How to Effectively Combine Cardio and Strength Exercise

Whether you do cardio or weights first, you’re doing a workout that combines strength and cardio in one session, parallel training. And, for the general public interested in using exercise to maintain a healthy weight, doing both aerobic and strength exercises in the same workout can effectively burn energy and build muscle without any real risk, McCall said.

In fact, a March 2014 study published in the Journal of Strength and Conditioning Research recruited 30 inactive female college students to an eight-week exercise program that included endurance training either before resistance training or during endurance Do resistance training before training. The endurance portion consisted of 3 minutes of moderate-intensity aerobic exercise, and the resistance portion consisted of 8 sets of 12 to <> reps of five to six different strength exercises. The researchers found significant improvements in performance, strength, and lean body mass regardless of the sequence of exercise (that is, whether you did cardio or weightlifting first).

According to Sternlicht, there’s no one magic formula when it comes to designing parallel workouts. “You have to do whatever works for your lifestyle and schedule,” he said. Whatever you choose, it’s a good idea to mix it up every once in a while. Changing your workout—whether you start with cardio and strength throughout the week or stick with it for a few weeks before changing—can help challenge your body in new ways, says McCall. That way you don’t hit a fitness platform.

And make sure you don’t overwork one muscle group. For example, consider pairing an upper-body workout with HIIT cardio, and do lower-intensity steady-state cardio on days when you do lower-body strength work, says McCall. “Because the leg muscles will be working during strength training, you don’t want to kill them with intense cardio.

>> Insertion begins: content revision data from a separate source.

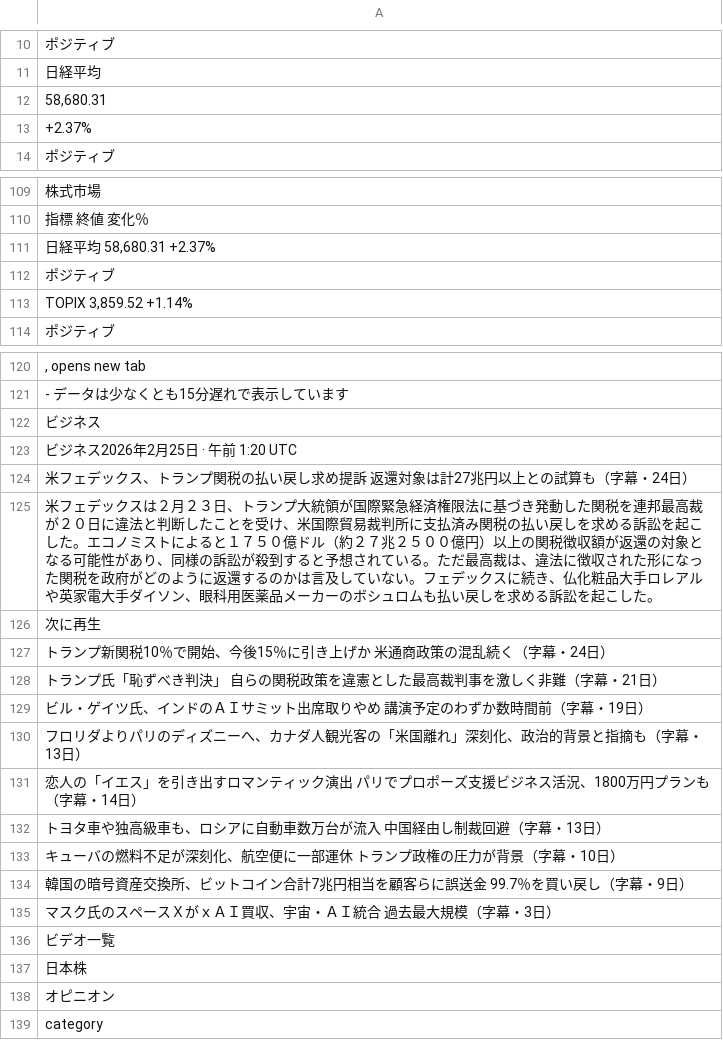
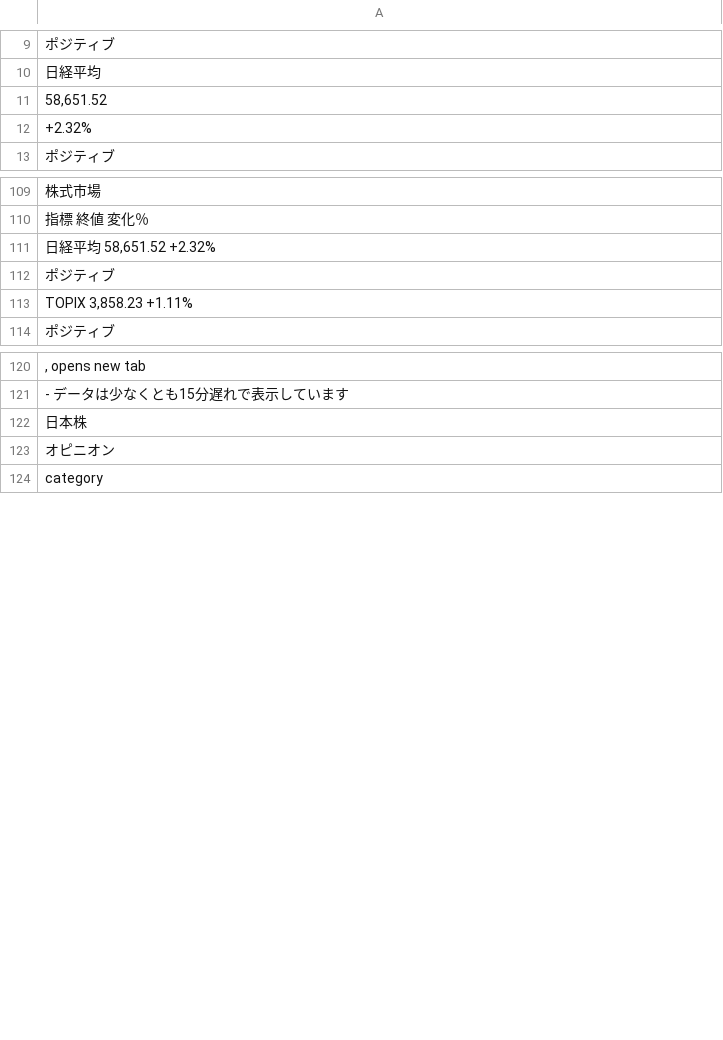
Before and after one commit to keroppa88/news, a CSV file: news_r_markets.csv, drawn as a sheet; only a part is shown, gaps mark what is left out; the diff covers the shown part only.

```diff
--- a/news_r_markets.csv
+++ b/news_r_markets.csv
@@ -11,4 +10,4 @@
 "日経平均"
-"58,680.31"
-"+2.37%"
+"58,651.52"
+"+2.32%"
 "ポジティブ"
@@ -110,5 +110,5 @@
 "指標	終値	変化％"
-"日経平均	58,680.31	+2.37%"
+"日経平均	58,651.52	+2.32%"
 "ポジティブ"
-"TOPIX	3,859.52	+1.14%"
+"TOPIX	3,858.23	+1.11%"
 "ポジティブ"
@@ -121,17 +121,2 @@
 " - データは少なくとも15分遅れで表示しています"
-"ビジネス"
-"ビジネス2026年2月25日 · 午前 1:20 UTC"
-"米フェデックス、トランプ関税の払い戻し求め提訴　返還対象は計27兆円以上との試算も（字幕・24日）"
-"米フェデックスは２月２３日、トランプ大統領が国際緊急経済権限法に基づき発動した関税を連邦最高裁が２０日に違法と判断したことを受け、米国際貿易裁判所に支払済み関税の払い戻しを求める訴訟を起こした。エコノミストによると１７５０億ドル（約２７兆２５００億円）以上の関税徴収額が返還の対象となる可能性があり、同様の訴訟が殺到すると予想されている。ただ最高裁は、違法に徴収された形になった関税を政府がどのように返還するのかは言及していない。フェデックスに続き、仏化粧品大手ロレアルや英家電大手ダイソン、眼科用医薬品メーカーのボシュロムも払い戻しを求める訴訟を起こした。"
-"次に再生"
-"トランプ新関税10％で開始、今後15％に引き上げか　米通商政策の混乱続く（字幕・24日）"
-"トランプ氏「恥ずべき判決」　自らの関税政策を違憲とした最高裁判事を激しく非難（字幕・21日）"
-"ビル・ゲイツ氏、インドのＡＩサミット出席取りやめ　講演予定のわずか数時間前（字幕・19日）"
-"フロリダよりパリのディズニーへ、カナダ人観光客の「米国離れ」深刻化、政治的背景と指摘も（字幕・13日）"
-"恋人の「イエス」を引き出すロマンティック演出　パリでプロポーズ支援ビジネス活況、1800万円プランも（字幕・14日）"
-"トヨタ車や独高級車も、ロシアに自動車数万台が流入　中国経由し制裁回避（字幕・13日）"
-"キューバの燃料不足が深刻化、航空便に一部運休　トランプ政権の圧力が背景（字幕・10日）"
-"韓国の暗号資産交換所、ビットコイン合計7兆円相当を顧客らに誤送金　99.7％を買い戻し（字幕・9日）"
-"マスク氏のスペースＸがｘＡＩ買収、宇宙・ＡＩ統合　過去最大規模（字幕・3日）"
-"ビデオ一覧"
 "日本株"
```
Also changed, not shown: 14 added rows, 7 removed rows and 15 edited cells elsewhere in this file, news.csv, news_2ch.csv, 18 other files.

When wondering whether it’s better to do cardio first or lift weights first, the bottom line is this: You want to prioritize your workouts based on your goals. If you’re focused on lifting a certain amount of weight or mastering a new kettlebell movement, you should definitely hit the weight room first and supplement it with some steady-state cardio on the treadmill, rower, or bike. On the other hand, if endurance is your goal, you should save energy to go further and combine endurance-building workouts with low-weight, high-volume strength training. If your goal is to lose weight, you want to do a combination of strength and cardio—with a special emphasis on strength.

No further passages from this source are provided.